“The findings of this report are alarming,” Open Cages CEO Connor Jackson said. “For years we have been trying to work with British supermarkets to address the unacceptable cruelty in their chicken supply chain. But now, with the concerns of leading public health scientists, we cannot escape the fact that it is not only animals who will pay the price for their inaction.”

The report suggests that the fundamental causes of these zoonotic diseases are intensive farming practices such as breeding for rapid growth and overcrowding. Major British retailers like Tesco, Co-op, and Sainsbury’s choose intensive practices to keep prices low.

Thousands of people worldwide died from the 2009 Swine Flu (H1N1), a virus traced back to an intensive pig farm. If these diseases develop even higher pathogenicity, like the 2002-3 SARS epidemic, the consequences could be “even more devastating.” With bird flu outbreaks emerging consistently across the UK, all it takes is for one flock virus to gain high transmissibility and for one human to catch it to wreak havoc on the British population. 

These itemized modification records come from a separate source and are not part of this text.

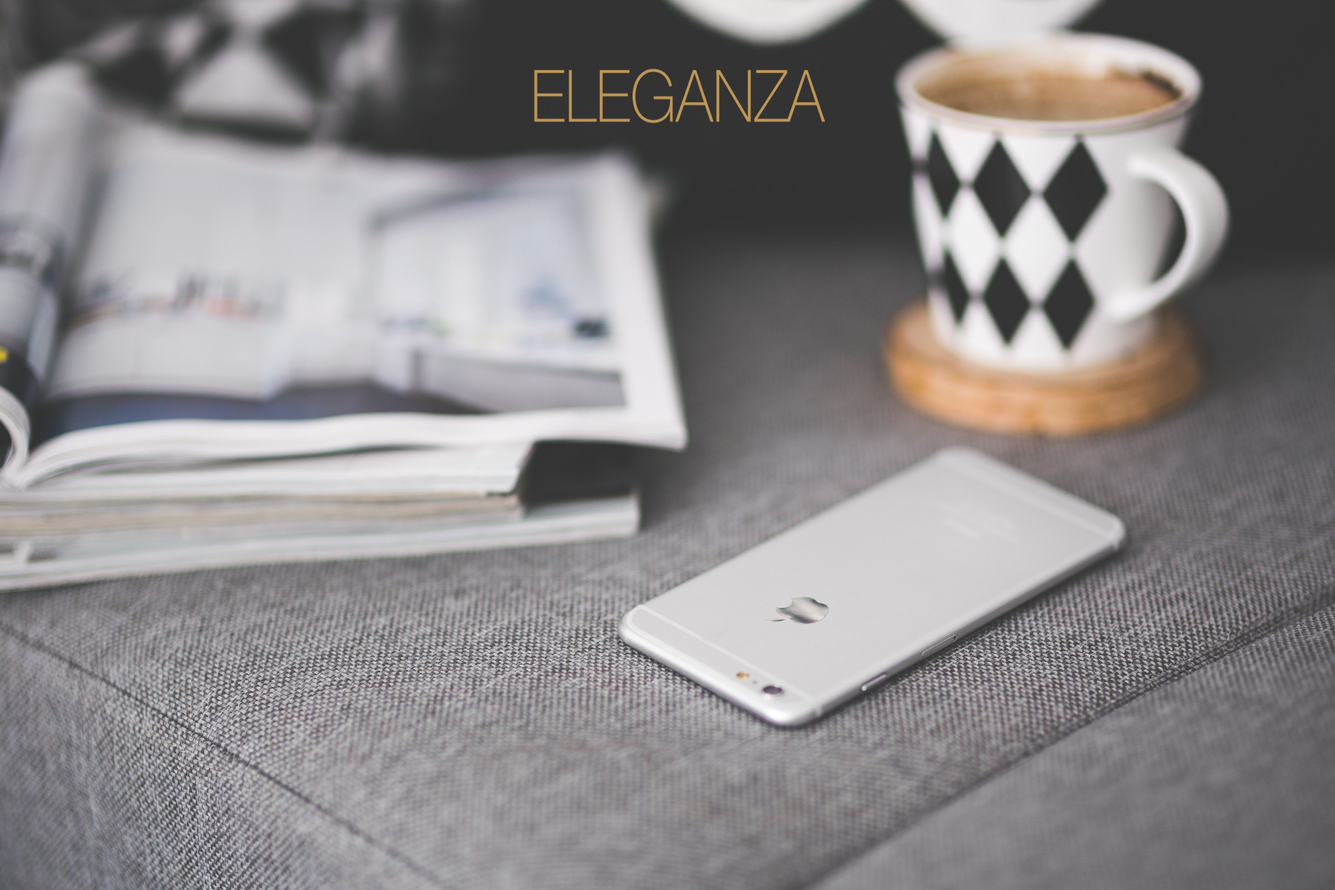
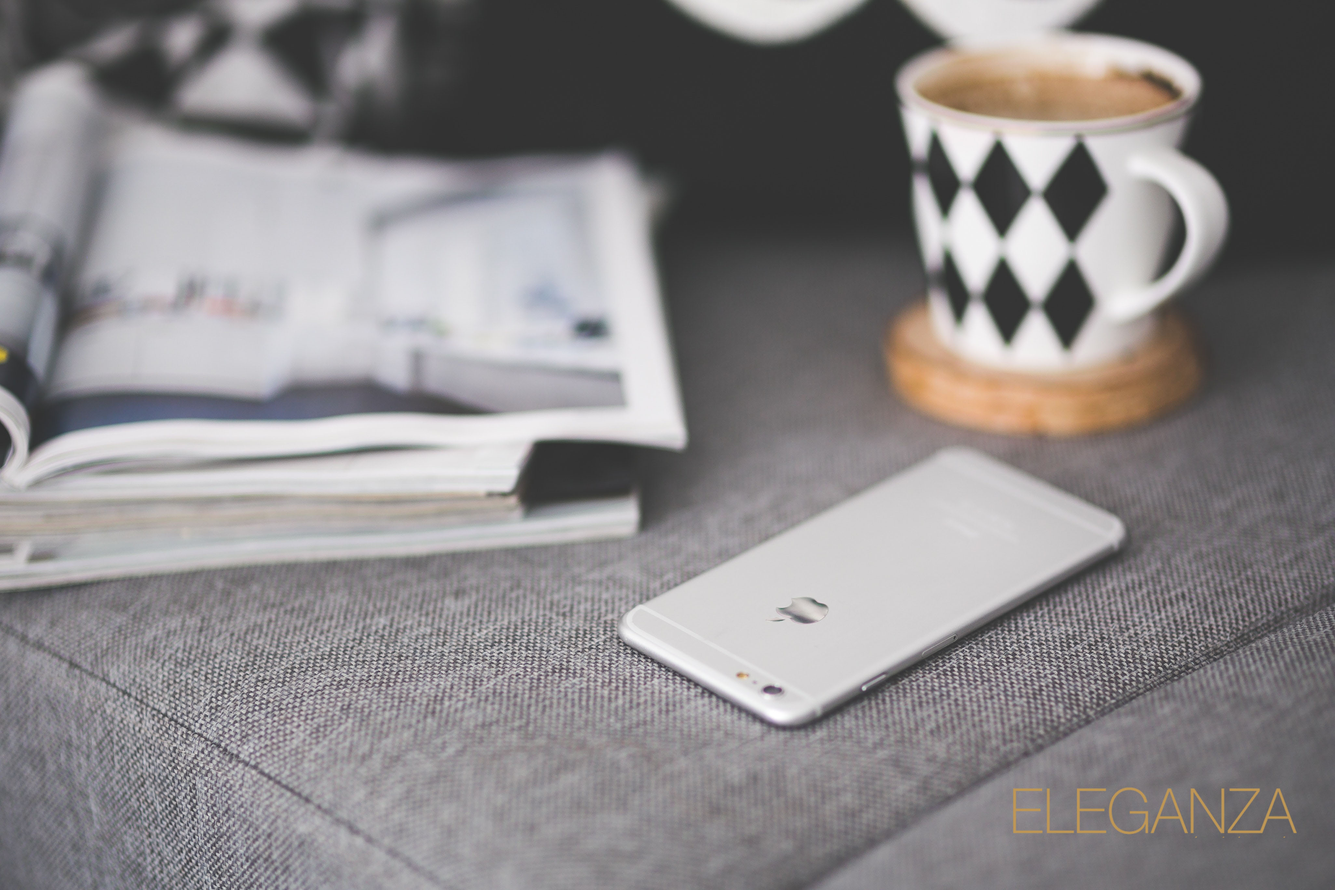
Subscriber

Changed region(s): [[0.4055, 0.0621, 0.6238, 0.1553], [0.7485, 0.8699, 0.9669, 0.932]]

diff --git a/subscriber/assets/css/main.css b/subscriber/assets/css/main.css
@@ -544,9 +544,10 @@ input, select, textarea {
 
 		#header h1 {
 			font-size: 4.35em;
-			font-weight: 900;
+			font-weight: 300;
 			letter-spacing: -0.035em;
-			line-height: 1em;
+			font-family: 'Lato';
+			color: #d1af78;
 		}
 
 		#header p {
@@ -1079,3 +1080,41 @@ input, select, textarea {
 		    text-decoration:none;
 		    cursor:pointer;
 		   }
+
+			 .input-field label {
+			     color: #f8f9fa !important;
+			     position: absolute;
+			     top: 0.8rem;
+			     left: 0;
+			     font-size: 1.1rem !important;
+			     cursor: text;
+			     transition: .2s ease-out;
+			     text-align: initial;
+			 }
+			 .btn:hover, .btn-large:hover {
+			     background-color: #d1af78 !important;
+			 }
+.input-field input[type=text].invalid {
+	 color: #f8f9fa !important;
+}
+input:not([type]), input[type=text], input[type=password], input[type=email], input[type=url], input[type=time], input[type=date], input[type=datetime], input[type=datetime-local], input[type=tel], input[type=number], input[type=search], textarea.materialize-textarea {
+    background-color: transparent;
+    border: none;
+    border-bottom: 1px solid #9e9e9e;
+    border-radius: 0;
+    outline: none;
+    height: 3rem;
+    width: 100%;
+    font-size: 2rem !important ;
+    margin: 0 0 20px 0;
+    padding: 0;
+    box-shadow: none;
+    box-sizing: content-box;
+    transition: all 0.3s;
+}
+fieldset {
+    border: 4px solid #c0c0c0 !important;
+		border-style: double !important;
+    margin: 0 2px;
+    padding: 0.35em 0.625em 0.75em;
+}

diff --git a/subscriber/index.php b/subscriber/index.php
@@ -26,10 +26,10 @@ if(!empty($_SESSION['got'])){
     <link rel="stylesheet" href="assets/css/main.css"/>
 <link href="http://fonts.googleapis.com/icon?family=Material+Icons" rel="stylesheet">
 <link rel="stylesheet" href="https://cdnjs.cloudflare.com/ajax/libs/materialize/0.98.2/css/materialize.min.css">
-<link rel="stylesheet" href="https://stackpath.bootstrapcdn.com/bootstrap/4.1.3/css/bootstrap.min.css" integrity="sha384-MCw98/SFnGE8fJT3GXwEOngsV7Zt27NXFoaoApmYm81iuXoPkFOJwJ8ERdknLPMO" crossorigin="anonymous">
+<!-- <link rel="stylesheet" href="https://stackpath.bootstrapcdn.com/bootstrap/4.1.3/css/bootstrap.min.css" integrity="sha384-MCw98/SFnGE8fJT3GXwEOngsV7Zt27NXFoaoApmYm81iuXoPkFOJwJ8ERdknLPMO" crossorigin="anonymous"> -->
 <script src="https://code.jquery.com/jquery-3.3.1.slim.min.js" integrity="sha384-q8i/X+965DzO0rT7abK41JStQIAqVgRVzpbzo5smXKp4YfRvH+8abtTE1Pi6jizo" crossorigin="anonymous"></script>
 <script src="https://cdnjs.cloudflare.com/ajax/libs/popper.js/1.14.3/umd/popper.min.js" integrity="sha384-ZMP7rVo3mIykV+2+9J3UJ46jBk0WLaUAdn689aCwoqbBJiSnjAK/l8WvCWPIPm49" crossorigin="anonymous"></script>
-<script src="https://stackpath.bootstrapcdn.com/bootstrap/4.1.3/js/bootstrap.min.js" integrity="sha384-ChfqqxuZUCnJSK3+MXmPNIyE6ZbWh2IMqE241rYiqJxyMiZ6OW/JmZQ5stwEULTy" crossorigin="anonymous"></script>
+<!-- <script src="https://stackpath.bootstrapcdn.com/bootstrap/4.1.3/js/bootstrap.min.js" integrity="sha384-ChfqqxuZUCnJSK3+MXmPNIyE6ZbWh2IMqE241rYiqJxyMiZ6OW/JmZQ5stwEULTy" crossorigin="anonymous"></script> -->
 <style>
 nav {
 color: #fff;
@@ -59,19 +59,18 @@ line-height: 56px;
                   <p><?php echo $_SESSION['got']['l'] == 'e'?$agent['LP1_EN_SUB2']:$agent['LP1_FR_SUB2']?></p>
                   <p><?php echo html_entity_decode($_SESSION['got']['l'] == 'e'?$agent['LP1_EN_SUB3']:$agent['LP1_FR_SUB3'])?></p>
                   <p><?php echo $_SESSION['got']['l'] == 'e'?$agent['LP1_EN_SUB4']:$agent['LP1_FR_SUB4']?></p>
-                  <p><?php echo $_SESSION['got']['l'] == 'e'?$agent['LP1_EN_SUB5']:$agent['LP1_FR_SUB5']?></p>
-                  <p><button type="button" id="free" class="btn btn-primary btn-lg btn-next" ><?php echo $_SESSION['got']['l'] == 'e'?$agent['LP1_EN_BTN']:$agent['LP1_FR_BTN']?></button></p>
+                  <p style="color:#d1af78;font-weight: 700 !important;"><?php echo $_SESSION['got']['l'] == 'e'?$agent['LP1_EN_SUB5']:$agent['LP1_FR_SUB5']?></p>
+                  <p><button type="button" id="free" style="background-color:#d1af78;" class="btn btn-primary btn-lg btn-next" ><?php echo $_SESSION['got']['l'] == 'e'?$agent['LP1_EN_BTN']:$agent['LP1_FR_BTN']?></button></p>
 
 					<!-- part info -->
 </fieldset>
 <fieldset id="cta" hidden>
-  <div class="container">
-                <div class="form-container z-depth-5" >
-<h3><?php echo $_SESSION['got']['l'] == 'e'?$agent['LP2_EN_TITLE']:$agent['LP2_FR_TITLE']?></h3>
+<div class="container">
+	<p style="color:#d1af78;font-weight: 700 !important;"><?php echo $_SESSION['got']['l'] == 'e'?$agent['LP2_EN_TITLE']:$agent['LP2_FR_TITLE']?></p>
 				<div class="row">
             <div class="input-field col s12">
                 <input id="name" required type="text" name="name" class="validate">
-                <label for="name"><?php echo $_SESSION['got']['l'] == 'e'?$agent['LP2_EN_NAME_LBL']:$agent['LP2_FR_NAME_LBL']?><sup style="color:red">*</sup></label>
+                <label for="name" data-error="Please enter your name."><?php echo $_SESSION['got']['l'] == 'e'?$agent['LP2_EN_NAME_LBL']:$agent['LP2_FR_NAME_LBL']?><sup style="color:red">*</sup></label>
             </div>
         </div>
 
@@ -98,23 +97,24 @@ line-height: 56px;
             <!--<button class="waves-effect waves-light btn submitbtn" type="submit">Submit</button>-->
         </div>
       </div>
-    </div>
+
 </fieldset>
 <fieldset id="subscribe" hidden>
       <!-- Header -->
           <h1><?php echo $_SESSION['got']['l'] == 'e'?$agent['LP3_EN_TITLE']:$agent['LP3_FR_TITLE']?></h1>
           <p><?php echo $_SESSION['got']['l'] == 'e'?$agent['LP3_EN_SUB1']:$agent['LP3_FR_SUB1']?></p>
-<p><a href="https://eleganzamagazine.com/subscribe-buy-now/?t=un" style="text-decoration:none"><button type="button" class="btn btn-primary btn-lg" ><?php echo $_SESSION['got']['l'] == 'e'?$agent['LP3_EN_SUB2']:$agent['LP3_FR_SUB2']?></button></a></p>
+					<p><a href="https://eleganzamagazine.com/subscribe-buy-now/?t=un" style="text-decoration:none" target="_blank"><button type="button" class="btn btn-primary btn-lg" ><?php echo $_SESSION['got']['l'] == 'e'?$agent['LP3_EN_SUB2']:$agent['LP3_FR_SUB2']?></button></a></p>
 
 </fieldset>
 </header>
-<nav>
+</div>
+<!-- <nav>
   <ul>
     <li><a href="#" class="icon fa-twitter"><span class="label">Twitter</span></a></li>
     <li><a href="#" class="icon fa-facebook"><span class="label">Facebook</span></a></li>
     <li><a href="#" class="icon fa-instagram"><span class="label">Instagram</span></a></li>
   </ul>
-</nav>
+</nav> -->
 
 </div>
 </div>
@@ -157,20 +157,29 @@ line-height: 56px;
 
 $('#free').on('click', function () {
   $('#cta').removeAttr('hidden');
-  $('#head').empty();
+  $('#head').remove();
   //$('#subscribe').attr('hiiden');
 });
 $('#submit').on('click', function () {
   next_step=true;
   var re = /^(([^<>()\[\]\\.,;:\s@"]+(\.[^<>()\[\]\\.,;:\s@"]+)*)|(".+"))@((\[[0-9]{1,3}\.[0-9]{1,3}\.[0-9]{1,3}\.[0-9]{1,3}])|(([a-zA-Z\-0-9]+\.)+[a-zA-Z]{2,}))$/;
   if ($('#name').val() == "") {
-						$('#name').addClass('input-error');
+						$("#name").next("label").attr('data-error','The name field is required');
+						$("#name").removeClass("valid");
+						$("#name").addClass("invalid");
+						$('#name').addClass('data-error');
 						next_step = false;
 	} else if ($('#mail').val() == "") {
-						$('#mail').addClass('input-error');
+						$("#mail").next("label").attr('data-error','The address field is required');
+						$("#mail").removeClass("valid");
+						$("#mail").addClass("invalid");
+						$('#mail').addClass('data-error');
 						next_step = false;
 	}else if (!re.test($('#email').val())) {
-						$('#email').addClass('input-error');
+						$("#email").next("label").attr('data-error','The email field is required');
+						$("#email").removeClass("valid");
+						$("#email").addClass("invalid");
+						$('#email').addClass('data-error');
 						next_step = false;
 	}
 
@@ -179,7 +188,7 @@ $('#submit').on('click', function () {
 						lead_id = data.trim();
 						console.log(lead_id);
 					});
-  $('#cta').empty();
+  $('#cta').remove();
   $('#subscribe').removeAttr('hidden');
 }
   //$('#subscribe').attr('hiiden');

“From single use plastics to monkey labor, Supermarkets have shown that they can make responsible progress in the face of new information,” Jackson said. “But with every day that they fail to sign the Better Chicken Commitment, the safety of the British people and the animals under our care remain in danger. Not all retailers will take heed of this report’s warnings, so it will be crucial to see which ones do.”